**WORK INSTRUCTION**
Go through the records below and report each line with "greeting" in it.

**ENTRIES PROVIDED**
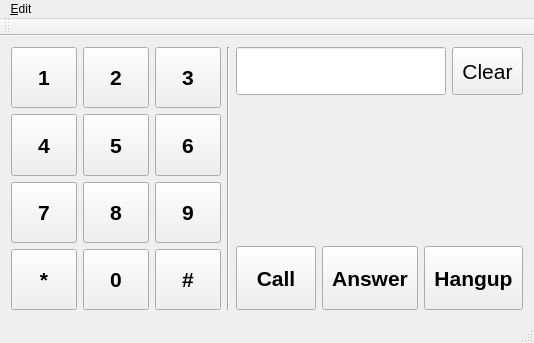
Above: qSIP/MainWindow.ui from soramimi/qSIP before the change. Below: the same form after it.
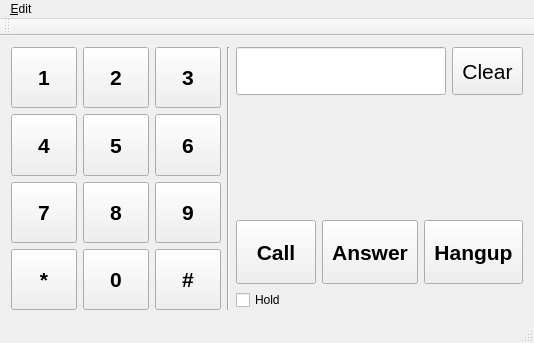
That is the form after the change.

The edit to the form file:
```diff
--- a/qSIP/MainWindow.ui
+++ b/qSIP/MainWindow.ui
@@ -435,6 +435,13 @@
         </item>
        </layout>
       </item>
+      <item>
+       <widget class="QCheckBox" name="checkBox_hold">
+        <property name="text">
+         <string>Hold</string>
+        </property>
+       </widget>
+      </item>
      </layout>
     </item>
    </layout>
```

...

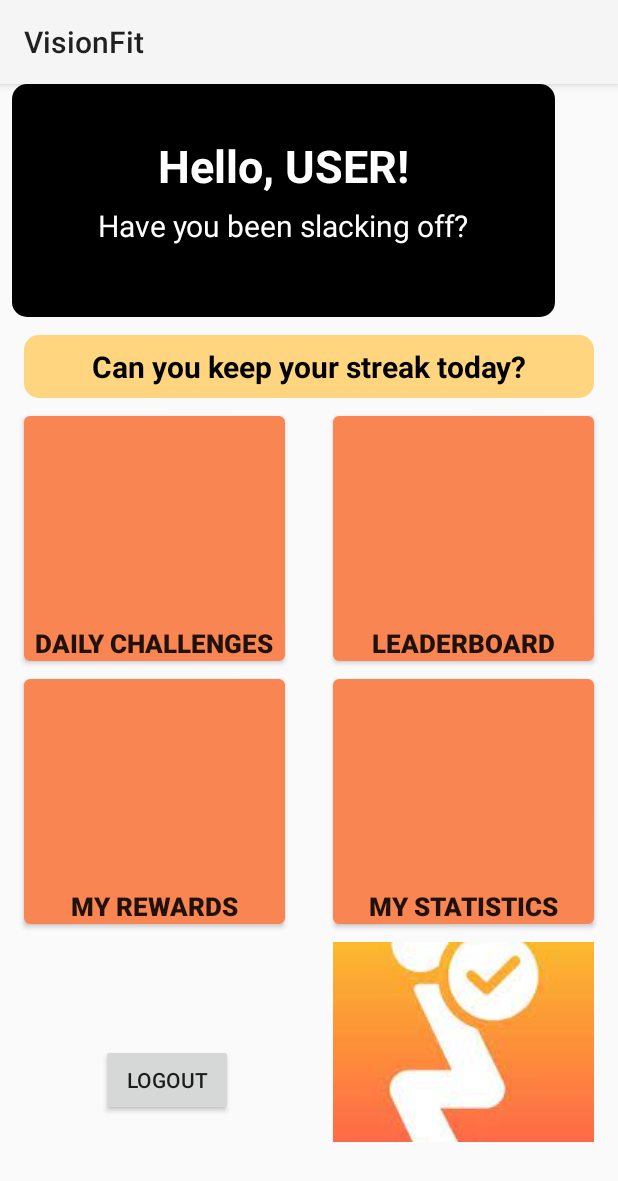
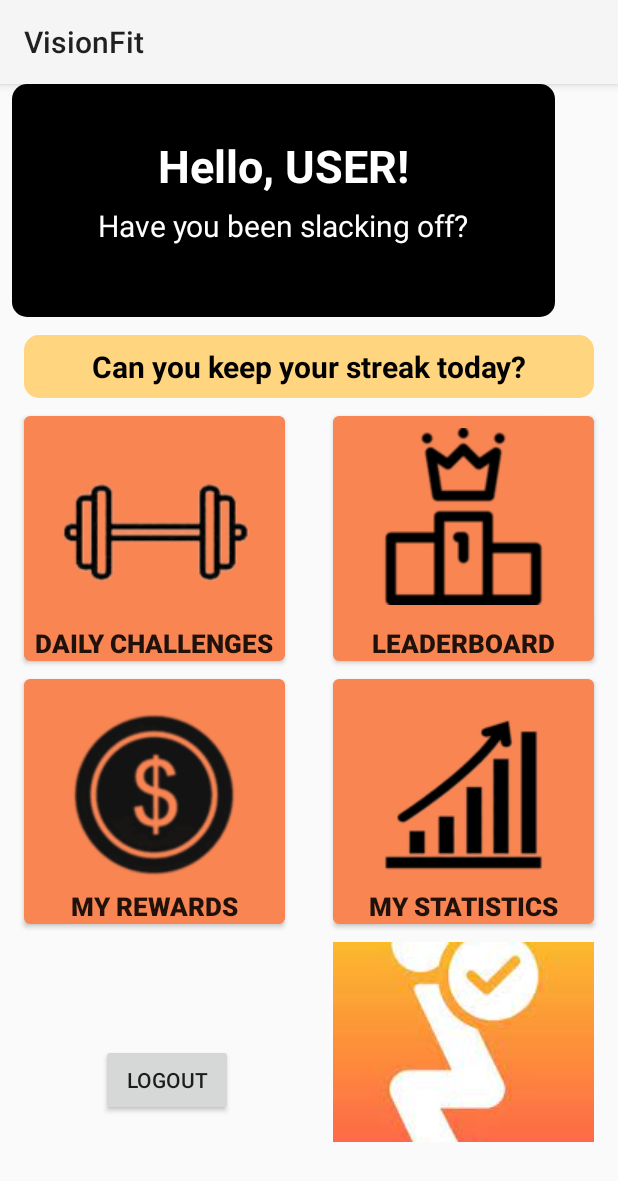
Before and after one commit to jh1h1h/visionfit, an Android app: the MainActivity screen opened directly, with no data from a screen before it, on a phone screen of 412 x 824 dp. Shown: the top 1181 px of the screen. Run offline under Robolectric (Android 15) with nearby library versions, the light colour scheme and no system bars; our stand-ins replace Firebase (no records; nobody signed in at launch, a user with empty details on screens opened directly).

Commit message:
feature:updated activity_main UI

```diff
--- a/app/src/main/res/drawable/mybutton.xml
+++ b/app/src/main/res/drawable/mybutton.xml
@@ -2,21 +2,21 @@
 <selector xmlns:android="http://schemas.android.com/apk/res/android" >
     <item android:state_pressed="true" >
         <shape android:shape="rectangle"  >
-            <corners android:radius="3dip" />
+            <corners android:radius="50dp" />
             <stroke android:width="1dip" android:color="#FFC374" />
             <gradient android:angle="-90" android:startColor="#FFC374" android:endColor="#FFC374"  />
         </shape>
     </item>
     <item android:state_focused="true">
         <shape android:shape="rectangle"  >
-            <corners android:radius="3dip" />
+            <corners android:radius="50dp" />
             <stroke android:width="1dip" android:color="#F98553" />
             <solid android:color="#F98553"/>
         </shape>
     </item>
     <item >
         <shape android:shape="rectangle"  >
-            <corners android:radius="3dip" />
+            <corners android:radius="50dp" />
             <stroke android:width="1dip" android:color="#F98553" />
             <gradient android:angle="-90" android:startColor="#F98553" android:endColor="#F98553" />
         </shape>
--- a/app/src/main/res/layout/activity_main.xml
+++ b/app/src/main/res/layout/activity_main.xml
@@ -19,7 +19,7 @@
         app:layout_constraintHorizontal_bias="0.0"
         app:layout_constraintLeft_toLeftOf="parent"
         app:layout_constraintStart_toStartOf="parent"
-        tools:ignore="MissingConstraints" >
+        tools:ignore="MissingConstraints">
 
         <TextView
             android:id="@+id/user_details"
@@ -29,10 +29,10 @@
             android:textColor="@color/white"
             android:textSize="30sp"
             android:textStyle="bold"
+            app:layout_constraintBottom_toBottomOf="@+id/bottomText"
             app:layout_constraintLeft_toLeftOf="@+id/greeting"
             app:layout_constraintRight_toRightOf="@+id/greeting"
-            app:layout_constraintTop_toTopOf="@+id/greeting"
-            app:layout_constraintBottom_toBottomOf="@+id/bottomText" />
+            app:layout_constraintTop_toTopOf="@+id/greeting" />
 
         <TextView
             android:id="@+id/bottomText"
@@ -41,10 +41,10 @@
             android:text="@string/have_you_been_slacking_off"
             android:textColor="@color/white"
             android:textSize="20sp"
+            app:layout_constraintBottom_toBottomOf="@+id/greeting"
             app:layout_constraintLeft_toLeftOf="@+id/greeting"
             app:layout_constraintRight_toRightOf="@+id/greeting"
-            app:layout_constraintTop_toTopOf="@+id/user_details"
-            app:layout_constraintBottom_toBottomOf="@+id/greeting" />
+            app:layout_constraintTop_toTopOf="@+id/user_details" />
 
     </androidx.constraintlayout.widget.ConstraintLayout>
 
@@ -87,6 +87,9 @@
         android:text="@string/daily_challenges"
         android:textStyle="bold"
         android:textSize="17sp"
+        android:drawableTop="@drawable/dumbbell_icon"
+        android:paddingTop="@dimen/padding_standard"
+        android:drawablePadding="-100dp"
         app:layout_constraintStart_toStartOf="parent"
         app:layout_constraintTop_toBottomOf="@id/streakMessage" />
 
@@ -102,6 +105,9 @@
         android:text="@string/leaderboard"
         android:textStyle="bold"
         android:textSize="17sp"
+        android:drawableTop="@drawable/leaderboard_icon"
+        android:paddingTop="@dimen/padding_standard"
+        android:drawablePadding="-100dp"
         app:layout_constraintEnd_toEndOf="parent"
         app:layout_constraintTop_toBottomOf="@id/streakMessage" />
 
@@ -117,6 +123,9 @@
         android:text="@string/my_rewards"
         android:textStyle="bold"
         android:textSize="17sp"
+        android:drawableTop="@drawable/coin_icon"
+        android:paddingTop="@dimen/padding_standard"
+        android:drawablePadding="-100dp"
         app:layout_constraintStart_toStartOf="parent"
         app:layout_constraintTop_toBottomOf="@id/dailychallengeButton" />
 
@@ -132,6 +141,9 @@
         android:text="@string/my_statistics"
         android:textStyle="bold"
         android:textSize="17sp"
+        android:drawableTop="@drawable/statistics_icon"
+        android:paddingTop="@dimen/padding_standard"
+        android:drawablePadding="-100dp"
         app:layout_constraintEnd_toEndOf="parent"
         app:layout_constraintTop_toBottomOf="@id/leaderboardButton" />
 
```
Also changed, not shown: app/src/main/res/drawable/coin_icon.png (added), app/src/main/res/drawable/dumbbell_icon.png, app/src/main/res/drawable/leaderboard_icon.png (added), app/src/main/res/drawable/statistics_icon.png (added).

**EXPECTED ANSWER**
             app:layout_constraintLeft_toLeftOf="@+id/greeting"
             app:layout_constraintRight_toRightOf="@+id/greeting"
-            app:layout_constraintTop_toTopOf="@+id/greeting"
+            app:layout_constraintTop_toTopOf="@+id/greeting" />
+            app:layout_constraintBottom_toBottomOf="@+id/greeting"
             app:layout_constraintLeft_toLeftOf="@+id/greeting"
             app:layout_constraintRight_toRightOf="@+id/greeting"
-            app:layout_constraintBottom_toBottomOf="@+id/greeting" />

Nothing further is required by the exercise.